WORK INSTRUCTIONS ->
Would you return every entry below exactly as written, without its images?

RECORDS TO USE ->

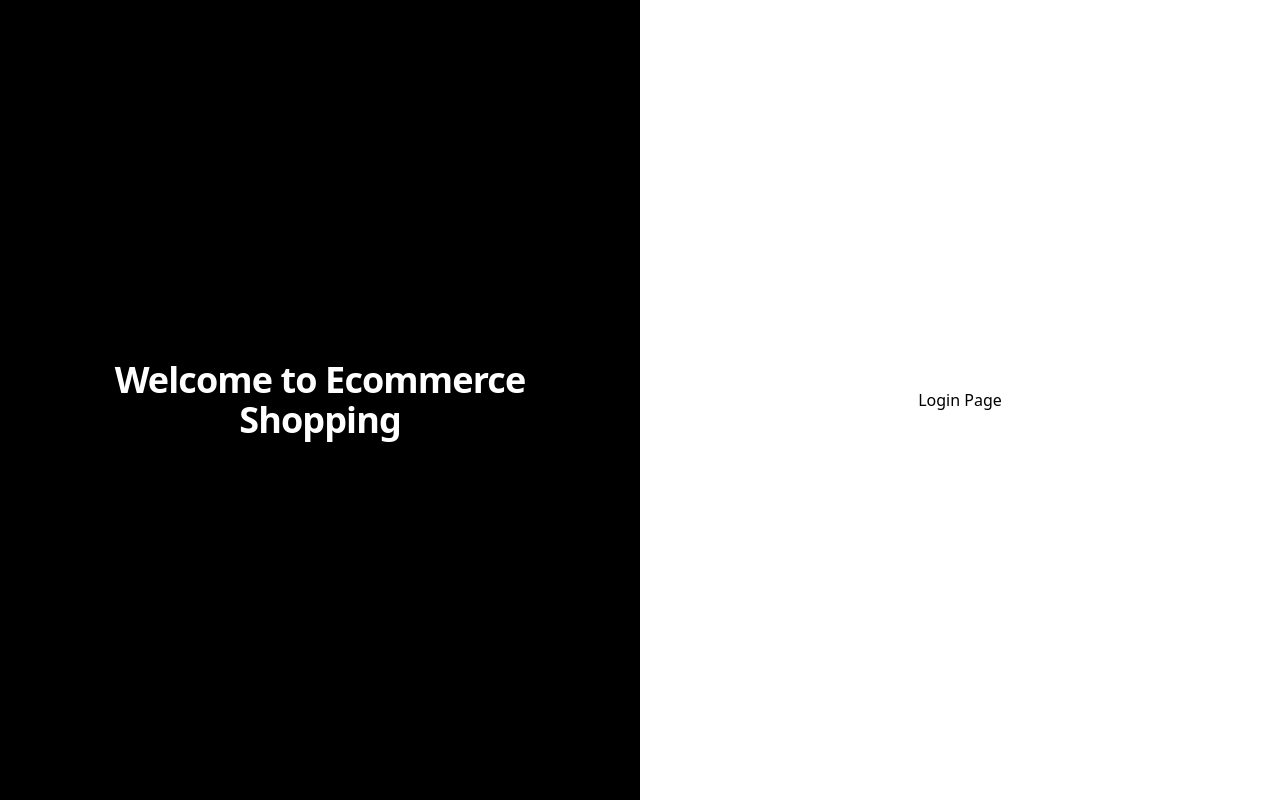
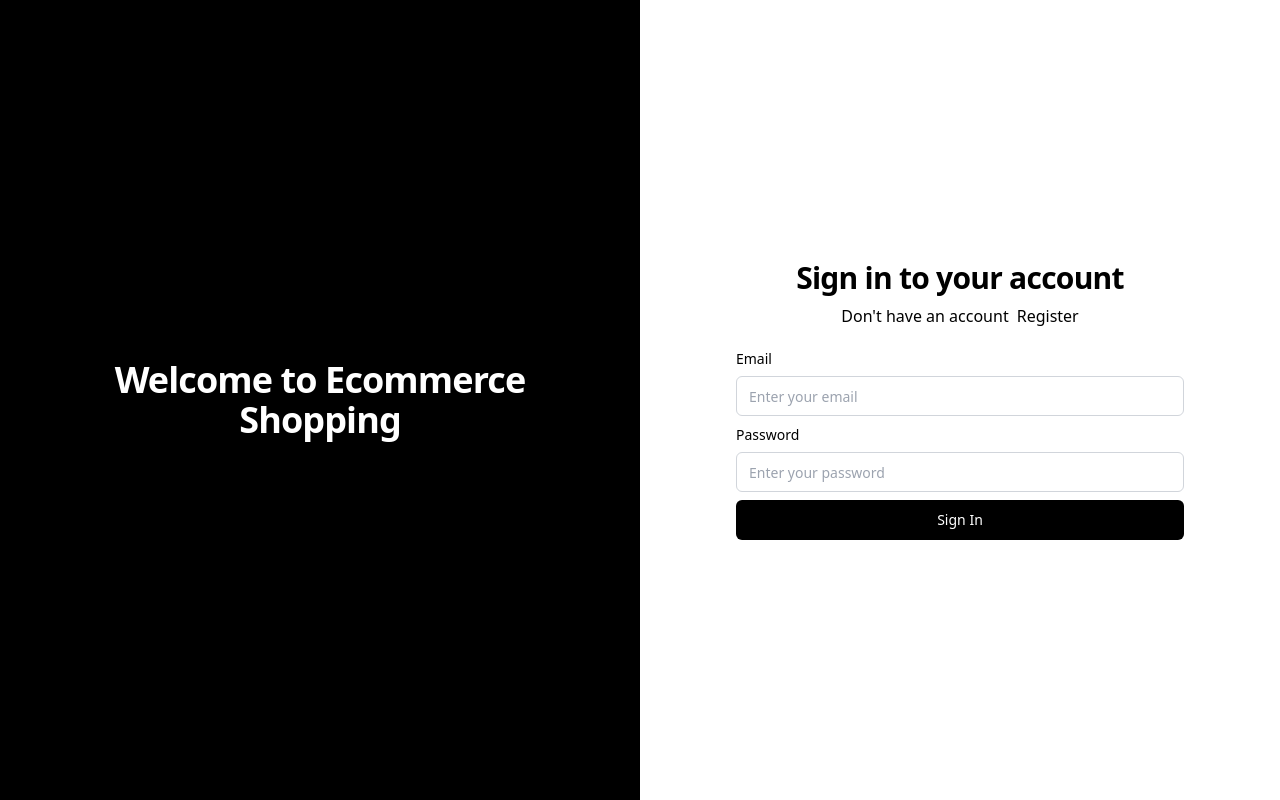
Before and after one commit to Usman-837/Ecommerce_Store, a React (Vite) app in the folder client/: page /auth/login in a window 1280 px wide. Built offline with nearby package versions, Linux system fonts and the light colour scheme.

Commit message:
create sign in page

```diff
--- a/client/src/Pages/auth/login.jsx
+++ b/client/src/Pages/auth/login.jsx
@@ -1,9 +1,36 @@
-import React from 'react'
+import CommonForm from '@/components/common/form'
+import { loginFormControls } from '@/config'
+import React, { useState } from 'react'
+import { Link } from 'react-router-dom'
 
 const AuthLogin = () => {
+
+  const initialState = {
+    email: '',
+    password: ''
+  }
+
+  const [formData, setFormData] = useState(initialState)
+
+  const onSubmit = () => {
+
+  }
+
   return (
-    <div>
-      Login Page
+    <div className='mx-auto w-full max-w-md space-y-6'>
+      <div className='text-center'>
+        <h1 className='text-3xl font-bold tracking-tight text-foreground'>Sign in to your account</h1>
+        <p className='mt-2'>Don't have an account
+          <Link className='font-medium text-primary hover:underline ml-2' to='/auth/register'>Register</Link>
+        </p>
+      </div>
+      <CommonForm
+        formControls={loginFormControls}
+        buttonText={'Sign In'}
+        formData={formData}
+        setFormData={setFormData}
+        onSubmit={onSubmit}
+      />
     </div>
   )
 }
--- a/client/src/config/index.js
+++ b/client/src/config/index.js
@@ -21,3 +21,20 @@
         type : 'password'
     },
 ]
+
+export const loginFormControls = [
+    {
+        name : 'email',
+        label : 'Email',
+        placeholder : 'Enter your email',
+        componentType : 'input',
+        type : 'email'
+    },
+    {
+        name : 'password',
+        label : 'Password',
+        placeholder : 'Enter your password',
+        componentType : 'input',
+        type : 'password'
+    },
+]
```
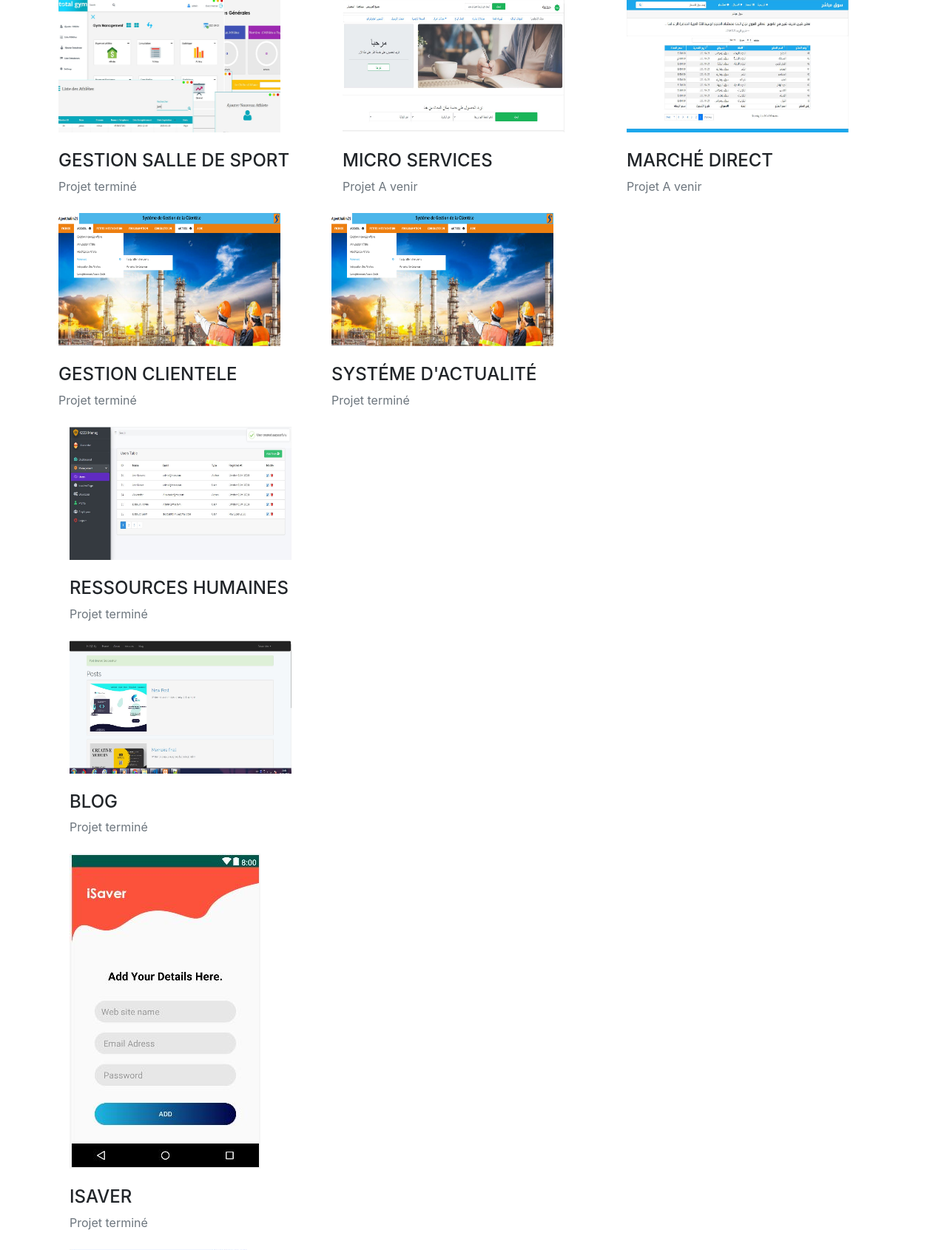
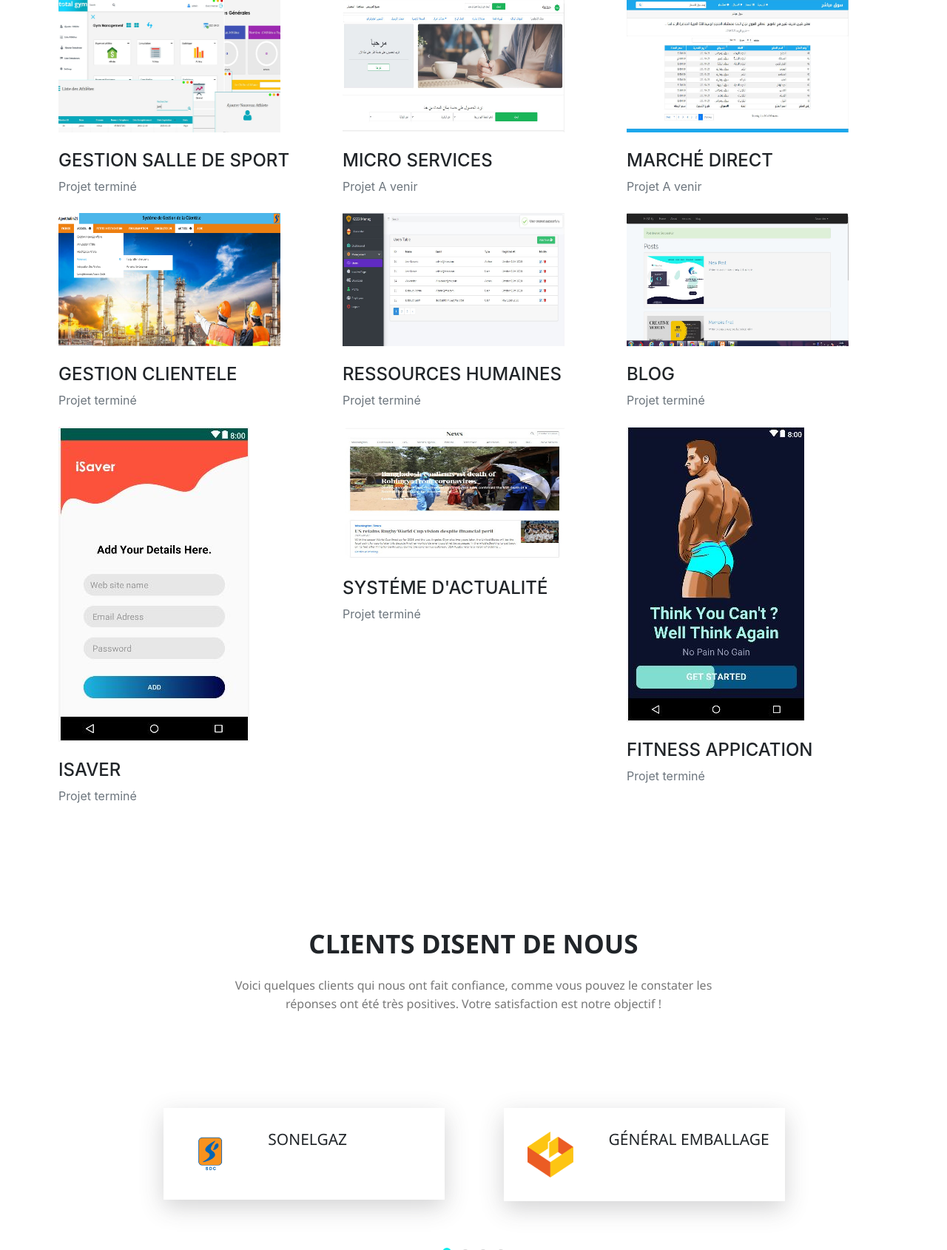
Before and after one commit to AmineBechar96/projetphp.4, a PHP site: page / in a window 1280 px wide. Shown: the part 2987-4677 px from the top of the page at 74% size. Run offline with PHP 8.4, Linux system fonts and the light colour scheme; some libraries are stand-ins or nearby versions.

Commit message:
Update index.php

```diff
--- a/index.php
+++ b/index.php
@@ -414,18 +414,6 @@ Derniers Projets
       </div>
     </div>
 
-	 <div class="our-project">
-        <div class="img">
-            <a class="test-popup-link" href="./images/client4.jpg">
-          <img src="./images/sonalg.png" alt="projet-4" width="300"height="180">
-        </a>
-        </div>
-        <div class="title py-4">
-          <h4 class="text-uppercase">Systéme d'actualité</h4>
-          <span class="text-secondary">Projet terminé</span>
-        </div>
-      </div>
-    </div>
     <div class="col-lg-4 col-md-6 col-sm-12 element-item web">
       <div class="our-project">
 
@@ -466,6 +454,22 @@ Derniers Projets
         </div>
       </div>
     </div>
+
+	<div class="col-lg-4 col-md-6 col-sm-12 element-item web">
+      <div class="our-project">
+        <div class="img">
+            <a class="test-popup-link" href="./images/client4.jpg">
+          <img src="./images/client4.jpg" alt="projet-4" width="300"height="180">
+        </a>
+        </div>
+        <div class="title py-4">
+          <h4 class="text-uppercase">Systéme d'actualité</h4>
+          <span class="text-secondary">Projet terminé</span>
+        </div>
+      </div>
+    </div>
+
+
     <div class="col-lg-4 col-md-6 col-sm-12 element-item mobile">
       <div class="our-project">
         <div class="img">
@@ -506,7 +510,7 @@ Votre satisfaction est notre objectif !
       <div class="owl-carousel owl-theme">
         <div class="client row">
           <div class="col-lg-4 col-md-12 col-sm-12 client-img">
-          <img src="./images/telechargement.JPG" alt="client-1" class="img-fluid">
+          <img src="./images/téléchargement.JPG" alt="client-1" class="img-fluid">
           </div>
           <div class="col-lg-8 col-md-12 col-sm-12 about-client">
             <h4 class="text-uppercase">Sonelgaz</h4>
@@ -515,7 +519,7 @@ Votre satisfaction est notre objectif !
         </div>
          <div class="client row">
           <div class="col-lg-4 col-md-12 col-sm-12 client-img">
-          <img src="./images/client3.jpg" alt="client-1" class="img-fluid">
+          <img src="./images/Client3.jpg" alt="client-1" class="img-fluid">
           </div>
           <div class="col-lg-8 col-md-12 col-sm-12 about-client">
             <h4 class="text-uppercase">Général Emballage</h4>
@@ -524,7 +528,7 @@ Votre satisfaction est notre objectif !
         </div>
 	       <div class="client row">
           <div class="col-lg-4 col-md-12 col-sm-12 client-img">
-          <img src="./images/telechargement.JPG" alt="client-1" class="img-fluid">
+          <img src="./images/téléchargement.JPG" alt="client-1" class="img-fluid">
           </div>
           <div class="col-lg-8 col-md-12 col-sm-12 about-client">
             <h4 class="text-uppercase">Sonelgaz</h4>
@@ -542,7 +546,7 @@ Votre satisfaction est notre objectif !
         </div>
 	       <div class="client row">
           <div class="col-lg-4 col-md-12 col-sm-12 client-img">
-          <img src="./images/telechargement.JPG" alt="client-1" class="img-fluid">
+          <img src="./images/téléchargement.JPG" alt="client-1" class="img-fluid">
           </div>
           <div class="col-lg-8 col-md-12 col-sm-12 about-client">
             <h4 class="text-uppercase">Sonelgaz</h4>
@@ -551,7 +555,7 @@ Votre satisfaction est notre objectif !
         </div>
 	       <div class="client row">
           <div class="col-lg-4 col-md-12 col-sm-12 client-img">
-          <img src="./images/client3.jpg" alt="client-1" class="img-fluid">
+          <img src="./images/Client3.jpg" alt="client-1" class="img-fluid">
           </div>
           <div class="col-lg-8 col-md-12 col-sm-12 about-client">
             <h4 class="text-uppercase">Général Emballage</h4>
@@ -560,7 +564,7 @@ Votre satisfaction est notre objectif !
         </div>
 	       <div class="client row">
           <div class="col-lg-4 col-md-12 col-sm-12 client-img">
-          <img src="./images/client1.jpg" alt="client-1" class="img-fluid">
+          <img src="./images/Client3.jpg" alt="client-1" class="img-fluid">
           </div>
           <div class="col-lg-8 col-md-12 col-sm-12 about-client">
             <h4 class="text-uppercase">Sonelgaz</h4>
```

RESULT FOR THIS TASK ->
Before and after one commit to Usman-837/Ecommerce_Store, a React (Vite) app in the folder client/: page /auth/login in a window 1280 px wide. Built offline with nearby package versions, Linux system fonts and the light colour scheme.

Commit message:
create sign in page

```diff
--- a/client/src/Pages/auth/login.jsx
+++ b/client/src/Pages/auth/login.jsx
@@ -1,9 +1,36 @@
-import React from 'react'
+import CommonForm from '@/components/common/form'
+import { loginFormControls } from '@/config'
+import React, { useState } from 'react'
+import { Link } from 'react-router-dom'
 
 const AuthLogin = () => {
+
+  const initialState = {
+    email: '',
+    password: ''
+  }
+
+  const [formData, setFormData] = useState(initialState)
+
+  const onSubmit = () => {
+
+  }
+
   return (
-    <div>
-      Login Page
+    <div className='mx-auto w-full max-w-md space-y-6'>
+      <div className='text-center'>
+        <h1 className='text-3xl font-bold tracking-tight text-foreground'>Sign in to your account</h1>
+        <p className='mt-2'>Don't have an account
+          <Link className='font-medium text-primary hover:underline ml-2' to='/auth/register'>Register</Link>
+        </p>
+      </div>
+      <CommonForm
+        formControls={loginFormControls}
+        buttonText={'Sign In'}
+        formData={formData}
+        setFormData={setFormData}
+        onSubmit={onSubmit}
+      />
     </div>
   )
 }
--- a/client/src/config/index.js
+++ b/client/src/config/index.js
@@ -21,3 +21,20 @@
         type : 'password'
     },
 ]
+
+export const loginFormControls = [
+    {
+        name : 'email',
+        label : 'Email',
+        placeholder : 'Enter your email',
+        componentType : 'input',
+        type : 'email'
+    },
+    {
+        name : 'password',
+        label : 'Password',
+        placeholder : 'Enter your password',
+        componentType : 'input',
+        type : 'password'
+    },
+]
```
Before and after one commit to AmineBechar96/projetphp.4, a PHP site: page / in a window 1280 px wide. Shown: the part 2987-4677 px from the top of the page at 74% size. Run offline with PHP 8.4, Linux system fonts and the light colour scheme; some libraries are stand-ins or nearby versions.

Commit message:
Update index.php

```diff
--- a/index.php
+++ b/index.php
@@ -414,18 +414,6 @@ Derniers Projets
       </div>
     </div>
 
-	 <div class="our-project">
-        <div class="img">
-            <a class="test-popup-link" href="./images/client4.jpg">
-          <img src="./images/sonalg.png" alt="projet-4" width="300"height="180">
-        </a>
-        </div>
-        <div class="title py-4">
-          <h4 class="text-uppercase">Systéme d'actualité</h4>
-          <span class="text-secondary">Projet terminé</span>
-        </div>
-      </div>
-    </div>
     <div class="col-lg-4 col-md-6 col-sm-12 element-item web">
       <div class="our-project">
 
@@ -466,6 +454,22 @@ Derniers Projets
         </div>
       </div>
     </div>
+
+	<div class="col-lg-4 col-md-6 col-sm-12 element-item web">
+      <div class="our-project">
+        <div class="img">
+            <a class="test-popup-link" href="./images/client4.jpg">
+          <img src="./images/client4.jpg" alt="projet-4" width="300"height="180">
+        </a>
+        </div>
+        <div class="title py-4">
+          <h4 class="text-uppercase">Systéme d'actualité</h4>
+          <span class="text-secondary">Projet terminé</span>
+        </div>
+      </div>
+    </div>
+
+
     <div class="col-lg-4 col-md-6 col-sm-12 element-item mobile">
       <div class="our-project">
         <div class="img">
@@ -506,7 +510,7 @@ Votre satisfaction est notre objectif !
       <div class="owl-carousel owl-theme">
         <div class="client row">
           <div class="col-lg-4 col-md-12 col-sm-12 client-img">
-          <img src="./images/telechargement.JPG" alt="client-1" class="img-fluid">
+          <img src="./images/téléchargement.JPG" alt="client-1" class="img-fluid">
           </div>
           <div class="col-lg-8 col-md-12 col-sm-12 about-client">
             <h4 class="text-uppercase">Sonelgaz</h4>
@@ -515,7 +519,7 @@ Votre satisfaction est notre objectif !
         </div>
          <div class="client row">
           <div class="col-lg-4 col-md-12 col-sm-12 client-img">
-          <img src="./images/client3.jpg" alt="client-1" class="img-fluid">
+          <img src="./images/Client3.jpg" alt="client-1" class="img-fluid">
           </div>
           <div class="col-lg-8 col-md-12 col-sm-12 about-client">
             <h4 class="text-uppercase">Général Emballage</h4>
@@ -524,7 +528,7 @@ Votre satisfaction est notre objectif !
         </div>
 	       <div class="client row">
           <div class="col-lg-4 col-md-12 col-sm-12 client-img">
-          <img src="./images/telechargement.JPG" alt="client-1" class="img-fluid">
+          <img src="./images/téléchargement.JPG" alt="client-1" class="img-fluid">
           </div>
           <div class="col-lg-8 col-md-12 col-sm-12 about-client">
             <h4 class="text-uppercase">Sonelgaz</h4>
@@ -542,7 +546,7 @@ Votre satisfaction est notre objectif !
         </div>
 	       <div class="client row">
           <div class="col-lg-4 col-md-12 col-sm-12 client-img">
-          <img src="./images/telechargement.JPG" alt="client-1" class="img-fluid">
+          <img src="./images/téléchargement.JPG" alt="client-1" class="img-fluid">
           </div>
           <div class="col-lg-8 col-md-12 col-sm-12 about-client">
             <h4 class="text-uppercase">Sonelgaz</h4>
@@ -551,7 +555,7 @@ Votre satisfaction est notre objectif !
         </div>
 	       <div class="client row">
           <div class="col-lg-4 col-md-12 col-sm-12 client-img">
-          <img src="./images/client3.jpg" alt="client-1" class="img-fluid">
+          <img src="./images/Client3.jpg" alt="client-1" class="img-fluid">
           </div>
           <div class="col-lg-8 col-md-12 col-sm-12 about-client">
             <h4 class="text-uppercase">Général Emballage</h4>
@@ -560,7 +564,7 @@ Votre satisfaction est notre objectif !
         </div>
 	       <div class="client row">
           <div class="col-lg-4 col-md-12 col-sm-12 client-img">
-          <img src="./images/client1.jpg" alt="client-1" class="img-fluid">
+          <img src="./images/Client3.jpg" alt="client-1" class="img-fluid">
           </div>
           <div class="col-lg-8 col-md-12 col-sm-12 about-client">
             <h4 class="text-uppercase">Sonelgaz</h4>
```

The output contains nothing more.